*** INFORMATION GIVEN
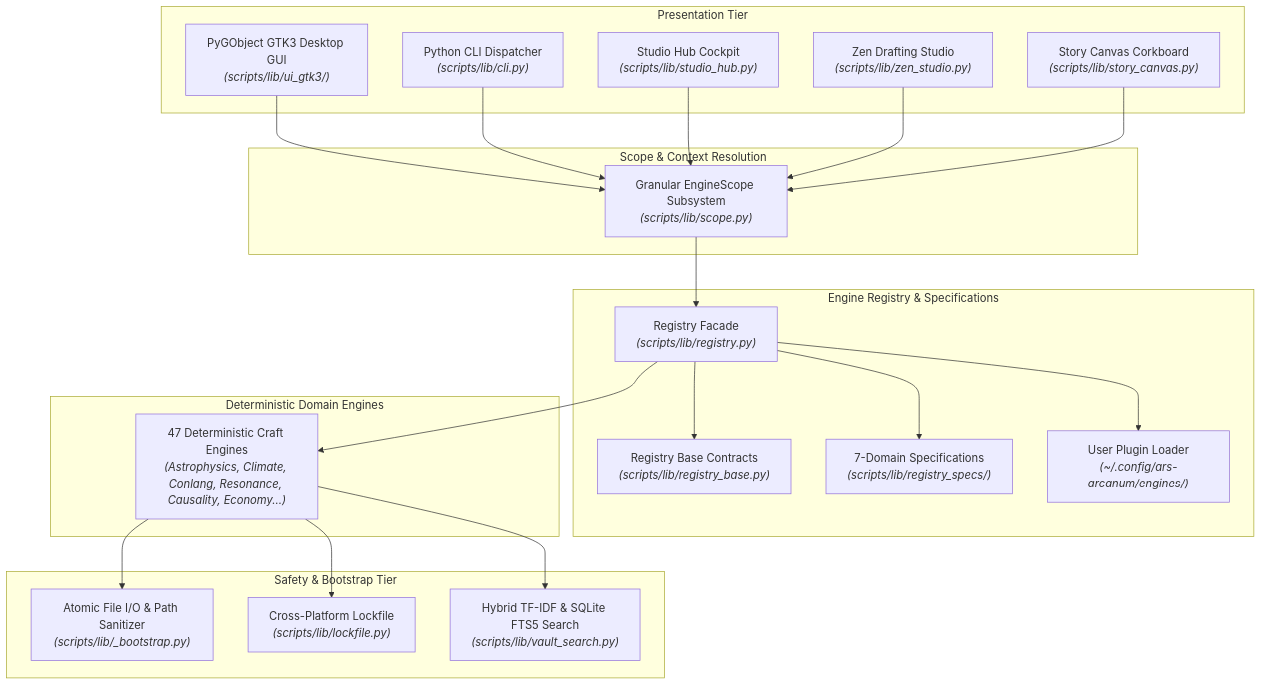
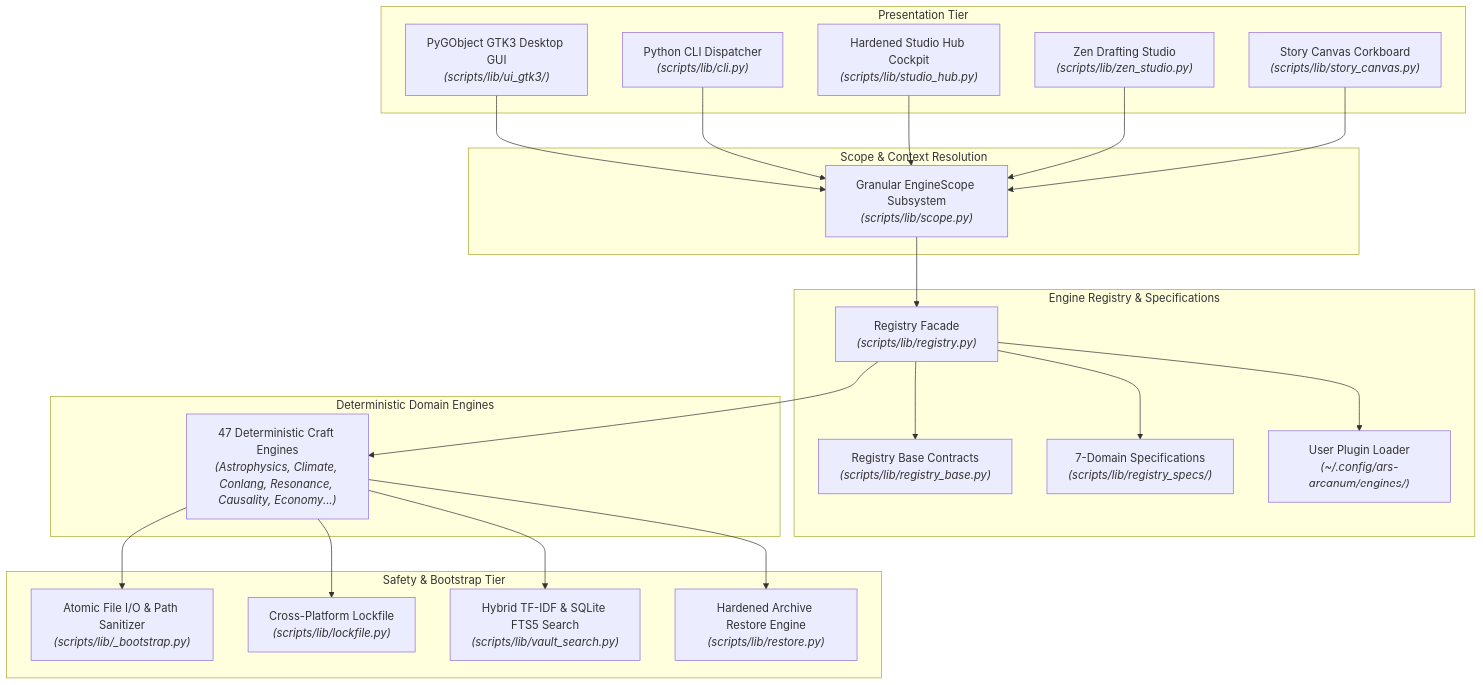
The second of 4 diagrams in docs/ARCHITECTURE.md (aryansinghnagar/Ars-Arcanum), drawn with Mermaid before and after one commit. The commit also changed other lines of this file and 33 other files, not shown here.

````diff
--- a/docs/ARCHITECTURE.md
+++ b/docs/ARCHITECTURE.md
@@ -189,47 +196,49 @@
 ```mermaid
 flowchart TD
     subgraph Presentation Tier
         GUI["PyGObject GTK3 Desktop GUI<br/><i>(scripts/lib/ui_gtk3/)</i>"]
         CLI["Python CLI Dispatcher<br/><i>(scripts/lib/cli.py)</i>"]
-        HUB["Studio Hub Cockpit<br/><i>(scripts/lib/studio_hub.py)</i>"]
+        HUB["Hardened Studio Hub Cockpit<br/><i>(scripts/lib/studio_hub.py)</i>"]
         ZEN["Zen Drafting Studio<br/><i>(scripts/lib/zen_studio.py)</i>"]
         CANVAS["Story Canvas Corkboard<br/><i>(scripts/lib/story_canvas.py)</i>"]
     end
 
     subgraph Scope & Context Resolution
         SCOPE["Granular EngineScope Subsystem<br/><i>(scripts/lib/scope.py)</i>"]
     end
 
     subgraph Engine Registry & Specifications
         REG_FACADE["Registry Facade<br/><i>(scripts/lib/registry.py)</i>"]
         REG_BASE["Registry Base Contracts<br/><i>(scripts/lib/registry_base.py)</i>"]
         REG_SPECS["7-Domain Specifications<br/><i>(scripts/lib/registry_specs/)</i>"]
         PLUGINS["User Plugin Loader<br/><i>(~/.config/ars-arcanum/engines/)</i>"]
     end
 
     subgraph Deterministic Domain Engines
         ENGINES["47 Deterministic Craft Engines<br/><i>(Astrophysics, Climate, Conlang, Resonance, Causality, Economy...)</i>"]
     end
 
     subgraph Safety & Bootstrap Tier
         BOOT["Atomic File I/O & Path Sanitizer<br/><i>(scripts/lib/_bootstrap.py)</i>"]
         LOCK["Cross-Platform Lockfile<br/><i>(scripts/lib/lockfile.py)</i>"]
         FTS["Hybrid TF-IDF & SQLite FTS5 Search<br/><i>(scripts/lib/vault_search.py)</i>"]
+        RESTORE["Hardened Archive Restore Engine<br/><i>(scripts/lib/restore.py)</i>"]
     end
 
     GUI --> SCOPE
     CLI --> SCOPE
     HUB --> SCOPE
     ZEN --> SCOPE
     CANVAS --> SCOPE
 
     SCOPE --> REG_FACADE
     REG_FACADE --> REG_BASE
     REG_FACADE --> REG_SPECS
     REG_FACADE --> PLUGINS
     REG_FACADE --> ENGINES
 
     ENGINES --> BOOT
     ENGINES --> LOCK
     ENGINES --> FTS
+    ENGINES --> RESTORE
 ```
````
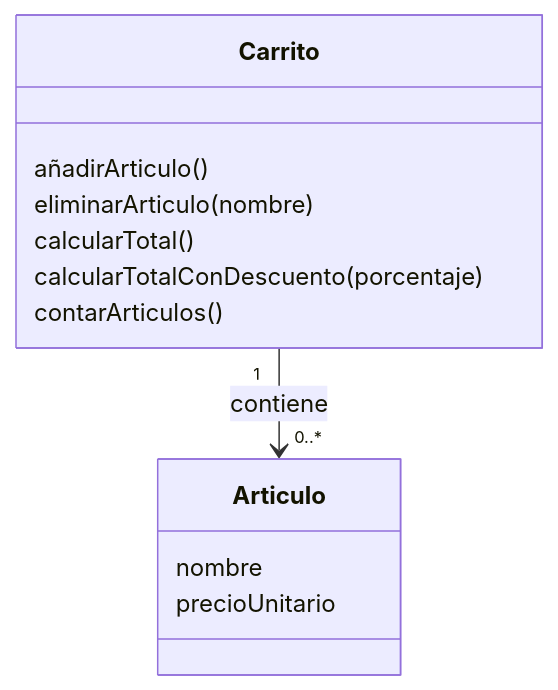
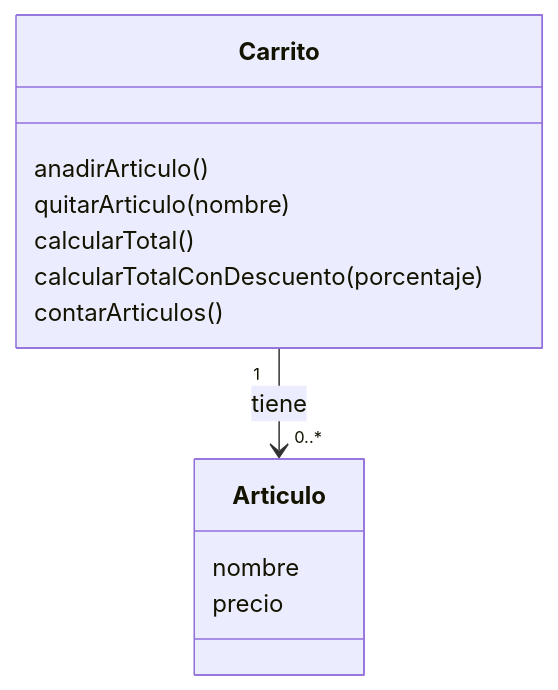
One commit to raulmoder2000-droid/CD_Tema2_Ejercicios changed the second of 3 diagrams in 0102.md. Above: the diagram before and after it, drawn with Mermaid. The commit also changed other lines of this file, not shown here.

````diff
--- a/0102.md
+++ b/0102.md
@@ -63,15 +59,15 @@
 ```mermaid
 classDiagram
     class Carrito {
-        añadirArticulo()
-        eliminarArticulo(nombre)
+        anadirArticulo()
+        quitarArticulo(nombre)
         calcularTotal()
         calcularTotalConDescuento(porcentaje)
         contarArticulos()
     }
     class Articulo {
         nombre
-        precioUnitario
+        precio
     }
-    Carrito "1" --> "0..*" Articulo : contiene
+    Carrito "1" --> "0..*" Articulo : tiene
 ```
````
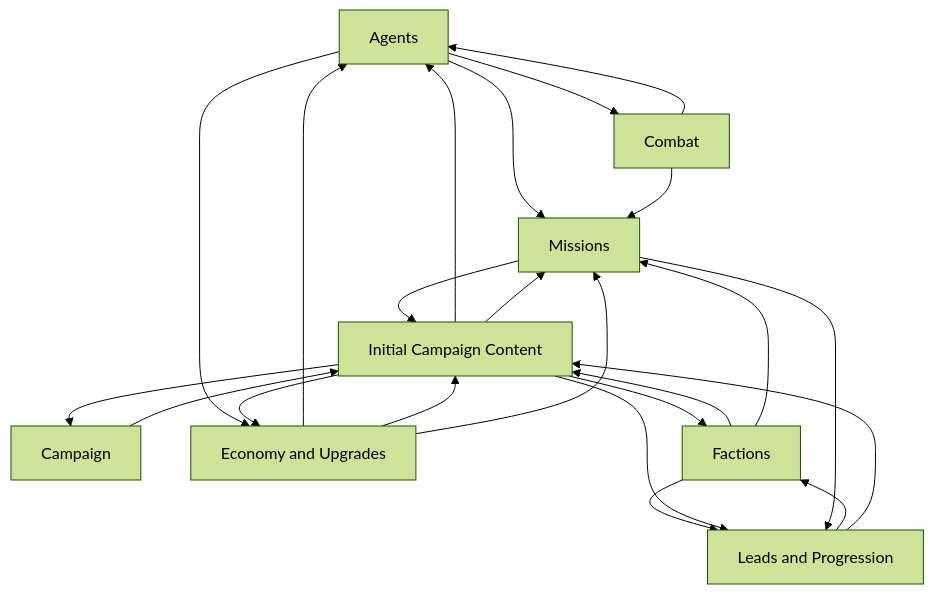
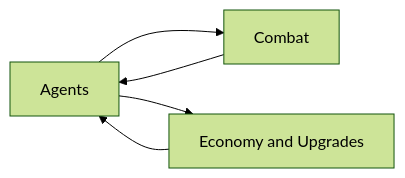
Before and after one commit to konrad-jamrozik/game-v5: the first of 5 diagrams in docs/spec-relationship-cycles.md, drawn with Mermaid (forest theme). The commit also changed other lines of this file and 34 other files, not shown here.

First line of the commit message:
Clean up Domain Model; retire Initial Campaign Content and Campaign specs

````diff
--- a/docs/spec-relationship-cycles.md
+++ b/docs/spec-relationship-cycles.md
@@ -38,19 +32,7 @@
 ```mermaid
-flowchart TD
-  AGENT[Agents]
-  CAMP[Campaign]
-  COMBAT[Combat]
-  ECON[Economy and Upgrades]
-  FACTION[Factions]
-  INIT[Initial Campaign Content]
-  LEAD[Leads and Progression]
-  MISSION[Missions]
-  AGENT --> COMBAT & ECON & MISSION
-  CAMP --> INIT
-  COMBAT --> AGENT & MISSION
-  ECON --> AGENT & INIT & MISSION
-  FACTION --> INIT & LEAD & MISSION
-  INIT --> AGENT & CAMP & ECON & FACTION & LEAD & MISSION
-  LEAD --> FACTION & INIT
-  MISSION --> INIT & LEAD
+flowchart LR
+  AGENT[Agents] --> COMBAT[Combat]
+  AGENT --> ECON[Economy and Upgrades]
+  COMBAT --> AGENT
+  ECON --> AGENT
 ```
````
******
* WORK REQUIRED *
Starting at the line that contains "subgraph Presentation Tier" and stopping after the line that contains "subgraph Scope & Context Resolution", write out every line exactly as it appears above, and no other line.

* RESPONSE TO THE TASK *
     subgraph Presentation Tier
         GUI["PyGObject GTK3 Desktop GUI<br/><i>(scripts/lib/ui_gtk3/)</i>"]
         CLI["Python CLI Dispatcher<br/><i>(scripts/lib/cli.py)</i>"]
-        HUB["Studio Hub Cockpit<br/><i>(scripts/lib/studio_hub.py)</i>"]
+        HUB["Hardened Studio Hub Cockpit<br/><i>(scripts/lib/studio_hub.py)</i>"]
         ZEN["Zen Drafting Studio<br/><i>(scripts/lib/zen_studio.py)</i>"]
         CANVAS["Story Canvas Corkboard<br/><i>(scripts/lib/story_canvas.py)</i>"]
     end
 
     subgraph Scope & Context Resolution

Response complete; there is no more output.